Comparison of EEG Recordings During Guided and Self-paced Button-Press Tasks


  • Sebastjan Kramar University of Ljubljana


Brain-computer interfaces (BCIs) are systems that enable direct communication between the brain and external devices by translating neural activity into commands. These systems hold immense potential in neurorehabilitation, assistive technology, and communication [1]. To enhance BCI design and performance, it is crucial to understand the neural mechanisms that differentiate voluntary movements from externally triggered ones. Electroencephalography (EEG) is a commonly used non-invasive method for measuring brain signals in BCIs due to its high temporal resolution and relative ease of use.

The purpose of this study is to compare and predict EEG recordings obtained during two distinct button-press tasks: a guided task and a self-paced task. The study, aims to contribute to the understanding of differences between stimulus-driven and spontaneous actions in the field of BCIs, and with that validate or invalidate the use of externally triggered tasks in BCI system development. Participants are required to complete two tasks while wearing an EEG cap. In the self-paced task, participants are instructed to press a simple button whenever they want to for seven minutes. In the guided task, participants observe a screen and are required to press the button each time a visual stimulus (a screen flash) occurs at irregular intervals ranging from 5 to 7 seconds.
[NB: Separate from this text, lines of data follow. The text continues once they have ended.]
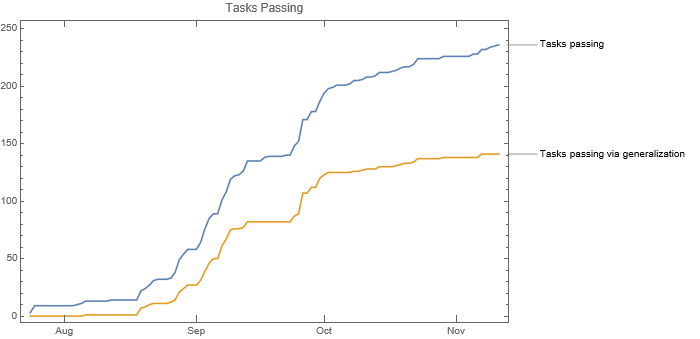
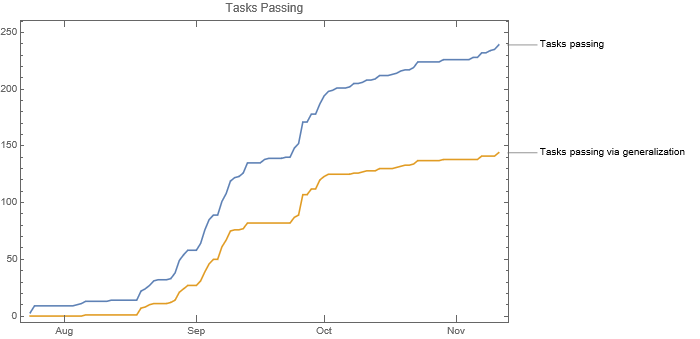
Fixes

diff --git a/README.md b/README.md
@@ -12,7 +12,7 @@ https://github.com/fchollet/ARC
   ![Percentage of Training Tasks Passing](TrainingTasksProgressBar.png?raw=true)
   * Implemented: 92
   * Passing via generalization: 86
-* Evaluation tasks: 61 / 400 (15.2%)\
+* Evaluation tasks: 64 / 400 (16%)\
   ![Percentage of Evaluation Tasks Passing](EvaluationTasksProgressBar.png?raw=true)
 
 ## Progress over Time
@@ -228,7 +228,7 @@ The following ARC training tasks started passing after some different task was i
 * [dc1df850](TaskNotes/dc1df850/notes.md)
 * [3bdb4ada](TaskNotes/3bdb4ada/notes.md)
 
-### Evaluation Tasks (61)
+### Evaluation Tasks (64)
 
 The following ARC evaluation tasks are passing. My intention is to not analyzed or implemented evaluation examples specifically, but I have implemented a few accidentally.
 
@@ -291,5 +291,8 @@ The following ARC evaluation tasks are passing. My intention is to not analyzed 
 * [2b01abd0](TaskNotes/2b01abd0/notes.md)
 * [817e6c09](TaskNotes/817e6c09/notes.md)
 * [8ee62060](TaskNotes/8ee62060/notes.md)
+* [3ee1011a](TaskNotes/3ee1011a/notes.md)
+* [7039b2d7](TaskNotes/7039b2d7/notes.md)
+* [da2b0fe3](TaskNotes/da2b0fe3/notes.md)
 * [e5790162](TaskNotes/e5790162/notes.md)
 * [27a77e38](TaskNotes/27a77e38/notes.md)

diff --git a/TaskNotes/3ee1011a/notes.md b/TaskNotes/3ee1011a/notes.md
@@ -1,0 +1,10 @@
+# 3ee1011a
+
+## Examples
+
+![ARC examples for 3ee1011a](examples.png?raw=true)
+
+## Rules (DSL)
+
+![DSL rules for 3ee1011a](rules.png?raw=true)
+

diff --git a/TaskNotes/7039b2d7/notes.md b/TaskNotes/7039b2d7/notes.md
@@ -1,0 +1,10 @@
+# 7039b2d7
+
+## Examples
+
+![ARC examples for 7039b2d7](examples.png?raw=true)
+
+## Rules (DSL)
+
+![DSL rules for 7039b2d7](rules.png?raw=true)
+

diff --git a/TaskNotes/da2b0fe3/notes.md b/TaskNotes/da2b0fe3/notes.md
@@ -1,0 +1,10 @@
+# da2b0fe3
+
+## Examples
+
+![ARC examples for da2b0fe3](examples.png?raw=true)
+
+## Rules (DSL)
+
+![DSL rules for da2b0fe3](rules.png?raw=true)
+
Both tasks are repeated for each hand.

Moreover, using machine learning models, the study aims to predict button-press events based on the obtained EEG data. The collected EEG signals will undergo preprocessing, including artifact removal, filtering, and segmentation, to isolate event-related potentials (ERPs) and relevant features for analysis. Using the data we intend to train machine learning classifiers (e.g., support vector machines, random forests, or neural networks) to distinguish between guided and self-paced button presses and predict button-press events.

The study will compare EEG patterns across guided and self-paced tasks, identifying neural correlates that distinguish spontaneous from stimulus-driven motor actions. Preliminary expectations are that guided actions will show more pronounced, time-locked ERPs, while self-paced actions may exhibit anticipatory motor potentials like the readiness potential. This comparison will enhance understanding of the neural mechanisms underlying voluntary and externally triggered movements and inform the development of BCIs. The predictive modeling will demonstrate the feasibility of forecasting motor intentions using EEG, which will further validate the use of predictive modeling in the context of neurorehabilitation and assistive technology.


[1] U. Chaudhary, N. Birbaumer, and A. Ramos-Murguialday, “Brain–computer interfaces for communication and Rehabilitation,” Nature Reviews Neurology, vol. 12, no. 9, pp. 513–525, Aug. 2016. doi:10.1038/nrneurol.2016.113